**RECORDS PROVIDED**

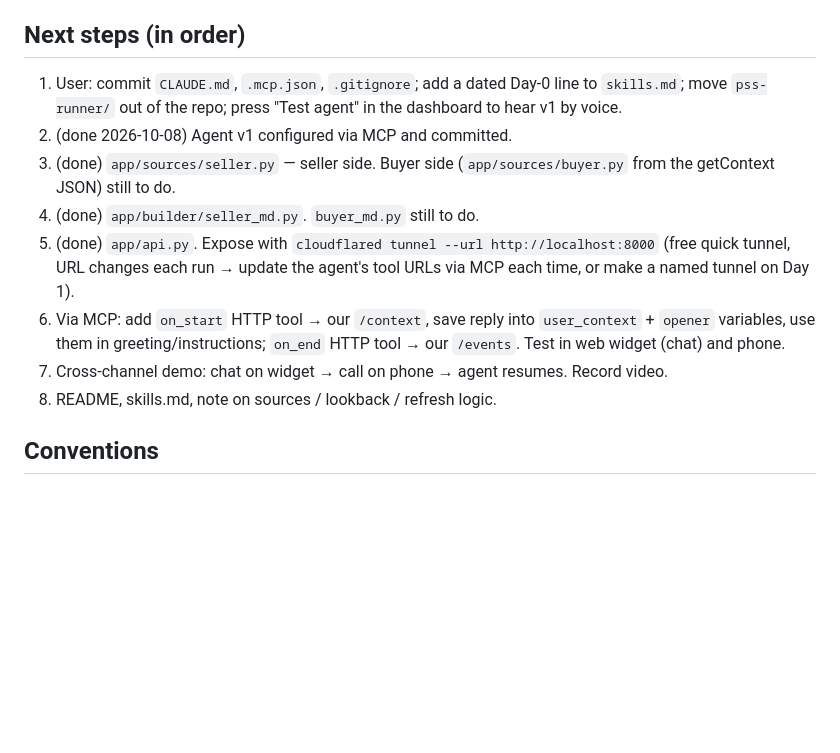
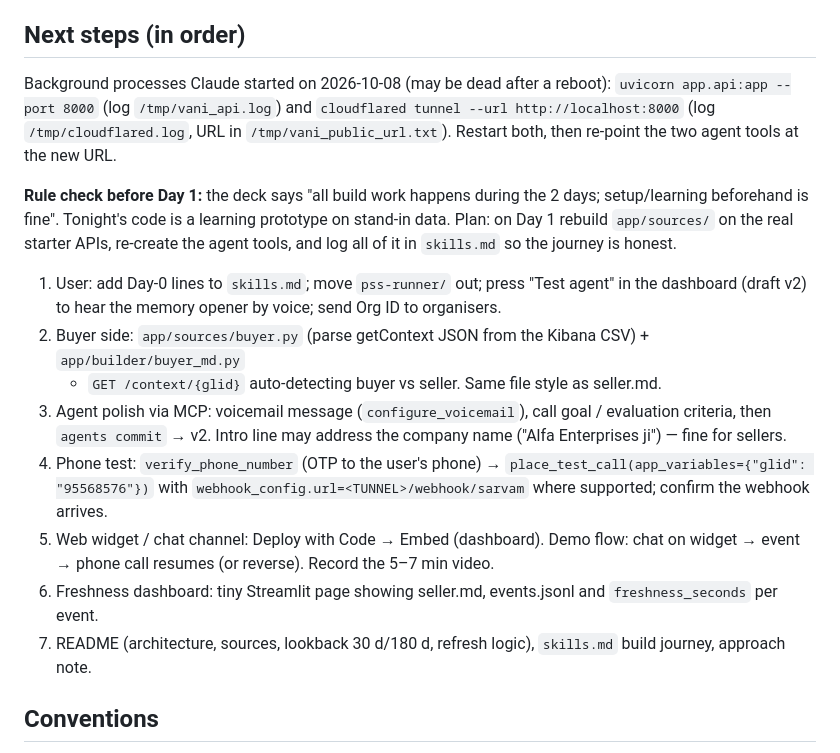
Before and after one commit to Ankulraja/vani-context, a Markdown page: CLAUDE.md, the part around the change. Rendered like a GitHub page; blank space fills up the shorter version.

Commit message:
Update handoff next steps

```diff
--- a/CLAUDE.md
+++ b/CLAUDE.md
@@ -295,18 +295,26 @@ Hackathon deck PDF: `~/Desktop/Voice_AI_Hackathon_2.0_Deck_Revised - Final.pptx.
 
 ## Next steps (in order)
 
-1. User: commit `CLAUDE.md`, `.mcp.json`, `.gitignore`; add a dated Day-0 line to `skills.md`;
-   move `pss-runner/` out of the repo; press "Test agent" in the dashboard to hear v1 by voice.
-2. (done 2026-10-08) Agent v1 configured via MCP and committed.
-3. (done) `app/sources/seller.py` — seller side. Buyer side (`app/sources/buyer.py` from the getContext JSON) still to do.
-4. (done) `app/builder/seller_md.py`. `buyer_md.py` still to do.
-5. (done) `app/api.py`. Expose with `cloudflared tunnel --url http://localhost:8000` (free quick tunnel,
-   URL changes each run → update the agent's tool URLs via MCP each time, or make a named tunnel on Day 1).
-6. Via MCP: add `on_start` HTTP tool → our `/context`, save reply into `user_context` + `opener`
-   variables, use them in greeting/instructions; `on_end` HTTP tool → our `/events`.
-   Test in web widget (chat) and phone.
-7. Cross-channel demo: chat on widget → call on phone → agent resumes. Record video.
-8. README, skills.md, note on sources / lookback / refresh logic.
+Background processes Claude started on 2026-10-08 (may be dead after a reboot): `uvicorn app.api:app --port 8000`
+(log `/tmp/vani_api.log`) and `cloudflared tunnel --url http://localhost:8000` (log `/tmp/cloudflared.log`,
+URL in `/tmp/vani_public_url.txt`). Restart both, then re-point the two agent tools at the new URL.
+
+**Rule check before Day 1:** the deck says "all build work happens during the 2 days; setup/learning beforehand
+is fine". Tonight's code is a learning prototype on stand-in data. Plan: on Day 1 rebuild `app/sources/` on the
+real starter APIs, re-create the agent tools, and log all of it in `skills.md` so the journey is honest.
+
+1. User: add Day-0 lines to `skills.md`; move `pss-runner/` out; press "Test agent" in the dashboard (draft v2)
+   to hear the memory opener by voice; send Org ID to organisers.
+2. Buyer side: `app/sources/buyer.py` (parse getContext JSON from the Kibana CSV) + `app/builder/buyer_md.py`
+   + `GET /context/{glid}` auto-detecting buyer vs seller. Same file style as seller.md.
+3. Agent polish via MCP: voicemail message (`configure_voicemail`), call goal / evaluation criteria, then
+   `agents commit` → v2. Intro line may address the company name ("Alfa Enterprises ji") — fine for sellers.
+4. Phone test: `verify_phone_number` (OTP to the user's phone) → `place_test_call(app_variables={"glid": "95568576"})`
+   with `webhook_config.url=<TUNNEL>/webhook/sarvam` where supported; confirm the webhook arrives.
+5. Web widget / chat channel: Deploy with Code → Embed (dashboard). Demo flow: chat on widget → event →
+   phone call resumes (or reverse). Record the 5–7 min video.
+6. Freshness dashboard: tiny Streamlit page showing seller.md, events.jsonl and `freshness_seconds` per event.
+7. README (architecture, sources, lookback 30 d/180 d, refresh logic), `skills.md` build journey, approach note.
 
 ## Conventions
 
```
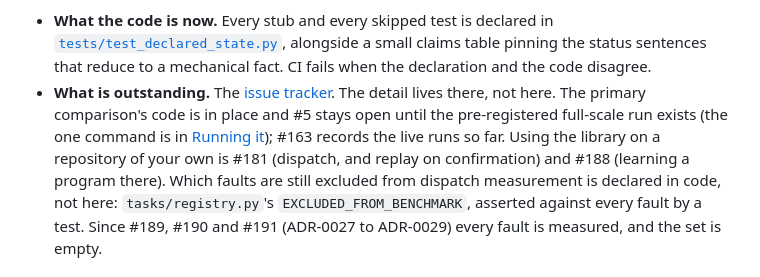
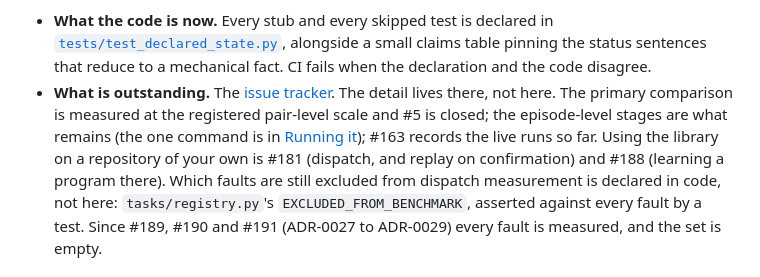
Before and after one commit to Shyboy0499/precondition-library, a Markdown page: README.md, the part around the change. Rendered like a GitHub page.

```diff
--- a/README.md
+++ b/README.md
@@ -299,9 +299,9 @@ places, both checked:
   fails when the declaration and the code disagree.
 - **What is outstanding.** The
   [issue tracker](https://github.com/Shyboy0499/precondition-library/issues). The
-  detail lives there, not here. The primary comparison's code is in place and #5
-  stays open until the pre-registered full-scale run exists (the one command is in
-  [Running it](#running-it)); #163 records the live runs so far. Using the library on
+  detail lives there, not here. The primary comparison is measured at the registered
+  pair-level scale and #5 is closed; the episode-level stages are what remains (the one
+  command is in [Running it](#running-it)); #163 records the live runs so far. Using the library on
   a repository of your own is #181 (dispatch, and replay on confirmation) and #188
   (learning a program there).
   Which faults are still excluded from dispatch measurement is declared in code, not
```
Also changed, not shown: CHANGELOG.md (+75 -12 lines).
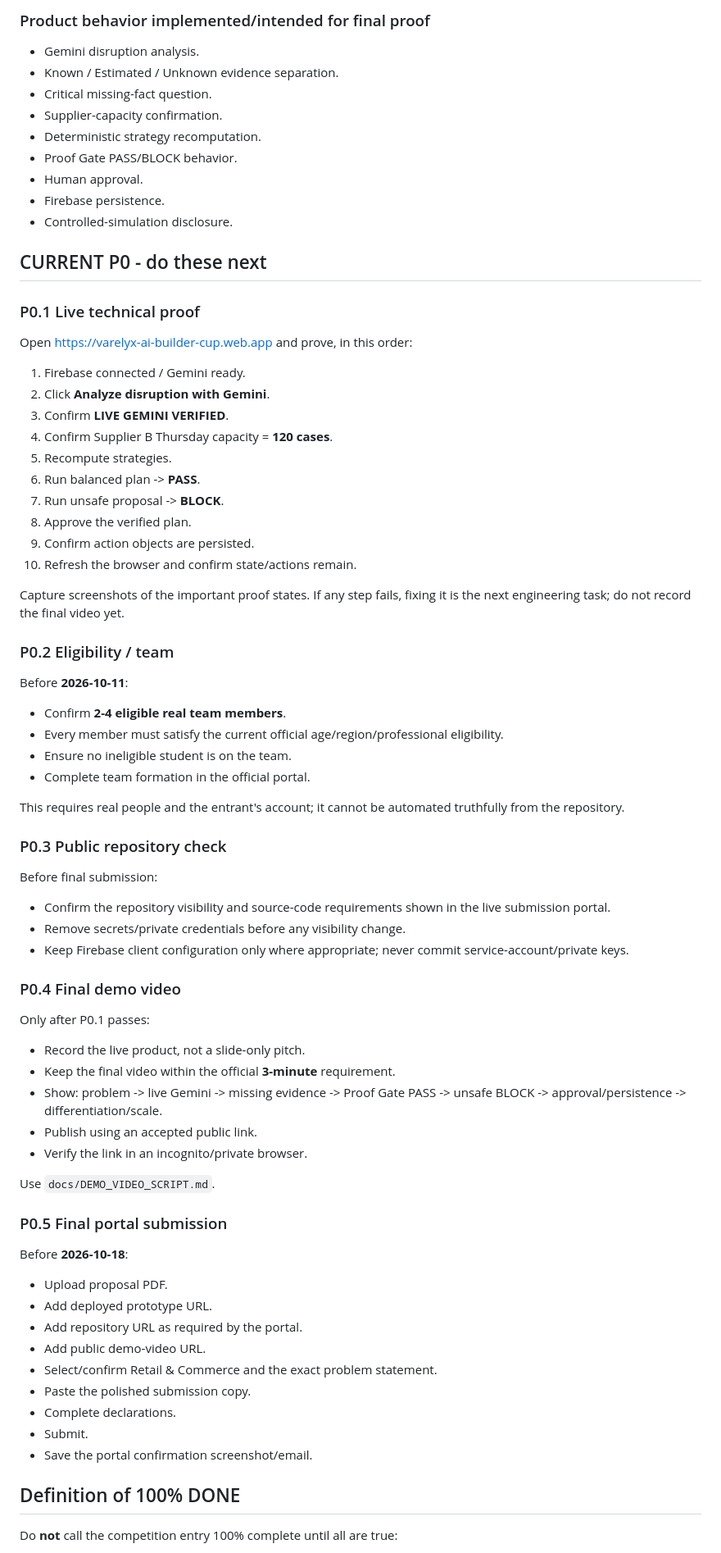
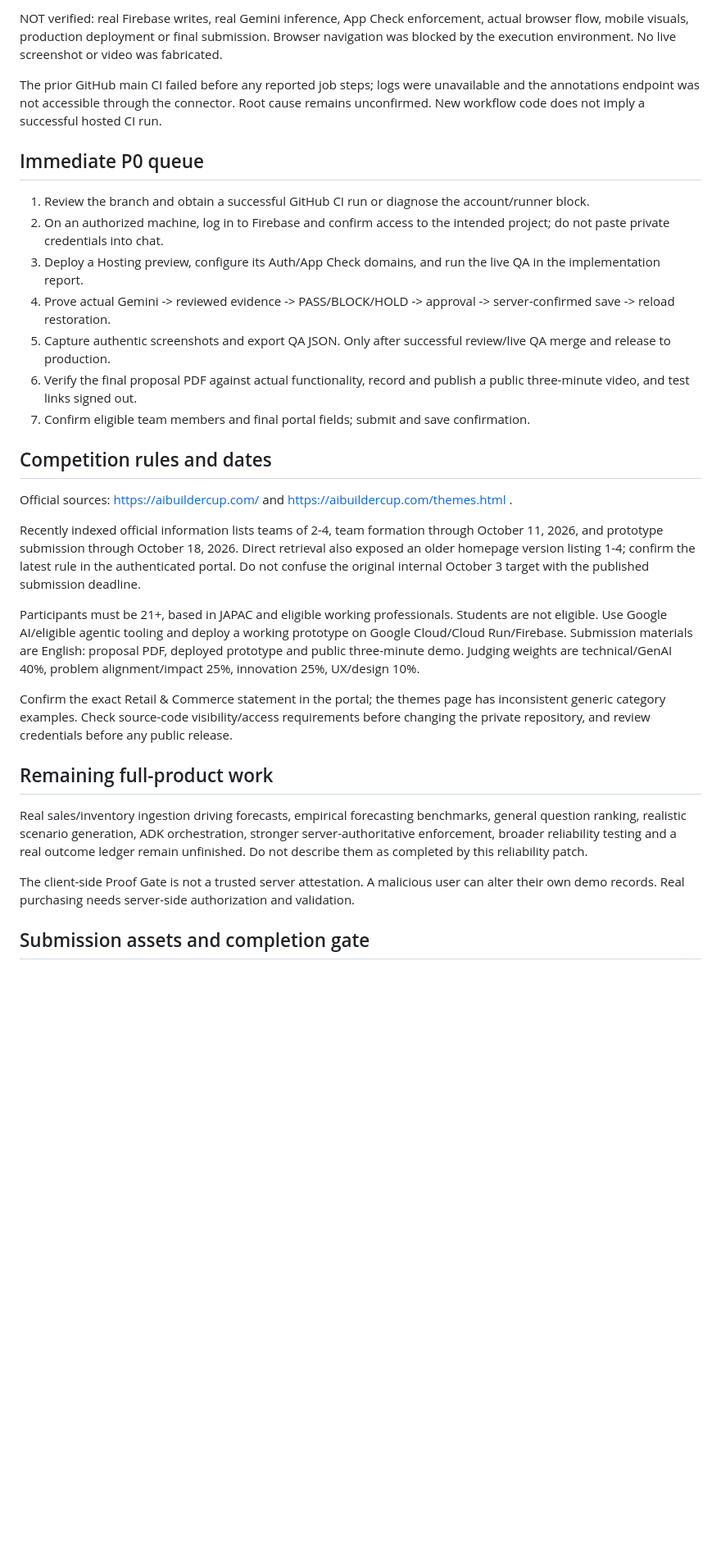
Before and after one commit to Saidur-droid/varelyx, a Markdown page: PROJECT_HANDOFF.md, the part around one of its changes. Shown at 82% size. Rendered like a GitHub page; blank space fills up the shorter version.

```diff
--- a/PROJECT_HANDOFF.md
+++ b/PROJECT_HANDOFF.md
@@ -65,71 +45,33 @@ If the live competition portal or organizer publishes a newer requirement, the n
 
-### Product behavior implemented/intended for final proof
-- Gemini disruption analysis.
-- Known / Estimated / Unknown evidence separation.
-- Critical missing-fact question.
-- Supplier-capacity confirmation.
-- Deterministic strategy recomputation.
-- Proof Gate PASS/BLOCK behavior.
-- Human approval.
-- Firebase persistence.
-- Controlled-simulation disclosure.
+NOT verified: real Firebase writes, real Gemini inference, App Check enforcement, actual browser flow, mobile visuals, production deployment or final submission. Browser navigation was blocked by the execution environment. No live screenshot or video was fabricated.
 
-## CURRENT P0 - do these next
+The prior GitHub main CI failed before any reported job steps; logs were unavailable and the annotations endpoint was not accessible through the connector. Root cause remains unconfirmed. New workflow code does not imply a successful hosted CI run.
 
-### P0.1 Live technical proof
-Open https://varelyx-ai-builder-cup.web.app and prove, in this order:
+## Immediate P0 queue
 
-1. Firebase connected / Gemini ready.
-2. Click **Analyze disruption with Gemini**.
-3. Confirm **LIVE GEMINI VERIFIED**.
-4. Confirm Supplier B Thursday capacity = **120 cases**.
-5. Recompute strategies.
-6. Run balanced plan -> **PASS**.
-7. Run unsafe proposal -> **BLOCK**.
-8. Approve the verified plan.
-9. Confirm action objects are persisted.
-10. Refresh the browser and confirm state/actions remain.
+1. Review the branch and obtain a successful GitHub CI run or diagnose the account/runner block.
+2. On an authorized machine, log in to Firebase and confirm access to the intended project; do not paste private credentials into chat.
+3. Deploy a Hosting preview, configure its Auth/App Check domains, and run the live QA in the implementation report.
+4. Prove actual Gemini -> reviewed evidence -> PASS/BLOCK/HOLD -> approval -> server-confirmed save -> reload restoration.
+5. Capture authentic screenshots and export QA JSON. Only after successful review/live QA merge and release to production.
+6. Verify the final proposal PDF against actual functionality, record and publish a public three-minute video, and test links signed out.
+7. Confirm eligible team members and final portal fields; submit and save confirmation.
 
-Capture screenshots of the important proof states. If any step fails, fixing it is the next engineering task; do not record the final video yet.
+## Competition rules and dates
 
-### P0.2 Eligibility / team
-Before **2026-10-11**:
-- Confirm **2-4 eligible real team members**.
-- Every member must satisfy the current official age/region/professional eligibility.
-- Ensure no ineligible student is on the team.
-- Complete team formation in the official portal.
+Official sources: https://aibuildercup.com/ and https://aibuildercup.com/themes.html .
 
-This requires real people and the entrant's account; it cannot be automated truthfully from the repository.
+Recently indexed official information lists teams of 2-4, team formation through October 11, 2026, and prototype submission through October 18, 2026. Direct retrieval also exposed an older homepage version listing 1-4; confirm the latest rule in the authenticated portal. Do not confuse the original internal October 3 target with the published submission deadline.
 
-### P0.3 Public repository check
-Before final submission:
-- Confirm the repository visibility and source-code requirements shown in the live submission portal.
-- Remove secrets/private credentials before any visibility change.
-- Keep Firebase client configuration only where appropriate; never commit service-account/private keys.
+Participants must be 21+, based in JAPAC and eligible working professionals. Students are not eligible. Use Google AI/eligible agentic tooling and deploy a working prototype on Google Cloud/Cloud Run/Firebase. Submission materials are English: proposal PDF, deployed prototype and public three-minute demo. Judging weights are technical/GenAI 40%, problem alignment/impact 25%, innovation 25%, UX/design 10%.
 
-### P0.4 Final demo video
-Only after P0.1 passes:
-- Record the live product, not a slide-only pitch.
-- Keep the final video within the official **3-minute** requirement.
-- Show: problem -> live Gemini -> missing evidence -> Proof Gate PASS -> unsafe BLOCK -> approval/persistence -> differentiation/scale.
-- Publish using an accepted public link.
-- Verify the link in an incognito/private browser.
+Confirm the exact Retail & Commerce statement in the portal; the themes page has inconsistent generic category examples. Check source-code visibility/access requirements before changing the private repository, and review credentials before any public release.
 
-Use `docs/DEMO_VIDEO_SCRIPT.md`.
+## Remaining full-product work
 
-### P0.5 Final portal submission
-Before **2026-10-18**:
-- Upload proposal PDF.
-- Add deployed prototype URL.
-- Add repository URL as required by the portal.
-- Add public demo-video URL.
-- Select/confirm Retail & Commerce and the exact problem statement.
-- Paste the polished submission copy.
-- Complete declarations.
-- Submit.
-- Save the portal confirmation screenshot/email.
+Real sales/inventory ingestion driving forecasts, empirical forecasting benchmarks, general question ranking, realistic scenario generation, ADK orchestration, stronger server-authoritative enforcement, broader reliability testing and a real outcome ledger remain unfinished. Do not describe them as completed by this reliability patch.
 
-## Definition of 100% DONE
+The client-side Proof Gate is not a trusted server attestation. A malicious user can alter their own demo records. Real purchasing needs server-side authorization and validation.
 
-Do **not** call the competition entry 100% complete until all are true:
+## Submission assets and completion gate
 
```
Also changed, not shown: other parts of PROJECT_HANDOFF.md (+31 -77 lines).
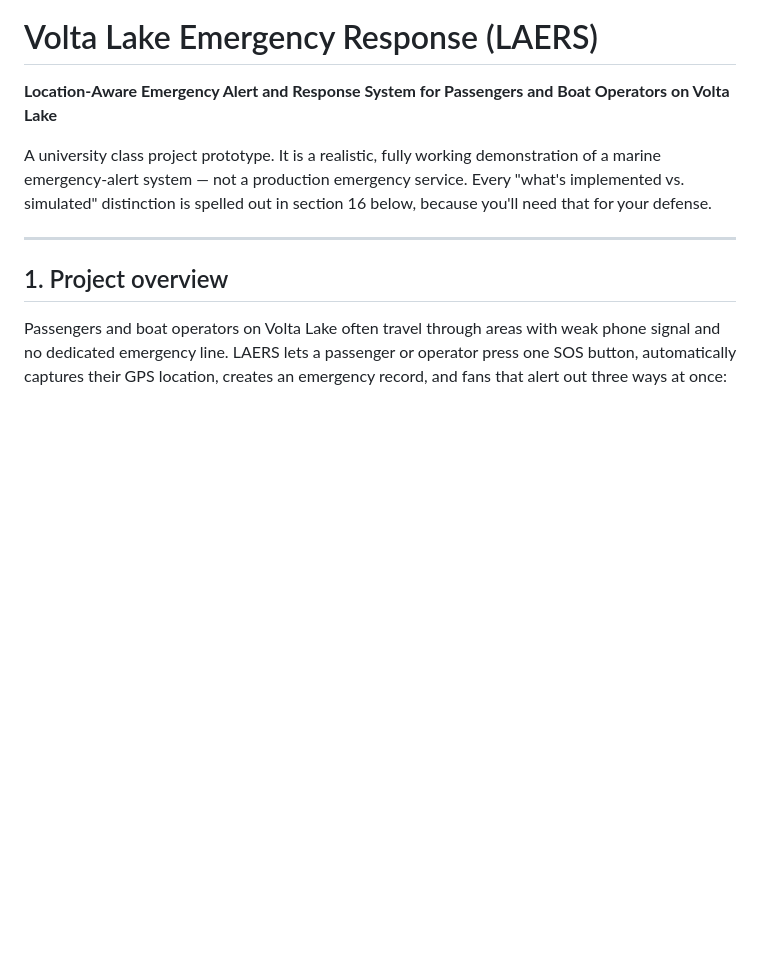
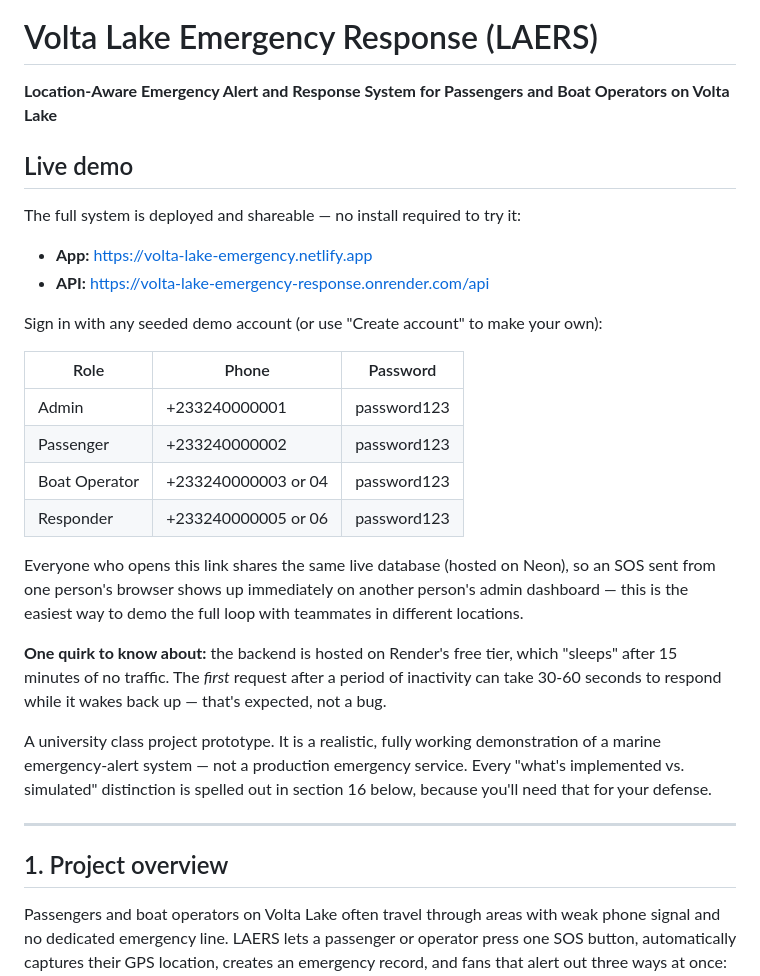
Before and after one commit to Inaf99/volta-lake-emergency-response, a Markdown page: README.md, the part around the change. Drawn GitHub-style; blank space fills up the shorter version.

Commit message:
Document live deployment links and demo accounts

```diff
--- a/README.md
+++ b/README.md
@@ -1,6 +1,30 @@
 # Volta Lake Emergency Response (LAERS)
 
 **Location-Aware Emergency Alert and Response System for Passengers and Boat Operators on Volta Lake**
+
+## Live demo
+
+The full system is deployed and shareable — no install required to try it:
+
+- **App:** https://volta-lake-emergency.netlify.app
+- **API:** https://volta-lake-emergency-response.onrender.com/api
+
+Sign in with any seeded demo account (or use "Create account" to make your own):
+
+| Role | Phone | Password |
+|---|---|---|
+| Admin | +233240000001 | password123 |
+| Passenger | +233240000002 | password123 |
+| Boat Operator | +233240000003 or 04 | password123 |
+| Responder | +233240000005 or 06 | password123 |
+
+Everyone who opens this link shares the same live database (hosted on Neon), so an SOS
+sent from one person's browser shows up immediately on another person's admin dashboard —
+this is the easiest way to demo the full loop with teammates in different locations.
+
+**One quirk to know about:** the backend is hosted on Render's free tier, which "sleeps"
+after 15 minutes of no traffic. The *first* request after a period of inactivity can take
+30-60 seconds to respond while it wakes back up — that's expected, not a bug.
 
 A university class project prototype. It is a realistic, fully working demonstration of a
 marine emergency-alert system — not a production emergency service. Every "what's
```
Also changed, not shown: docs/user-guide.md (+4 -0 lines).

**EXERCISE**
Nothing but a number should be given: the count of lines above in which the word "after" occurs.

**RESULT OF THE TASK**
8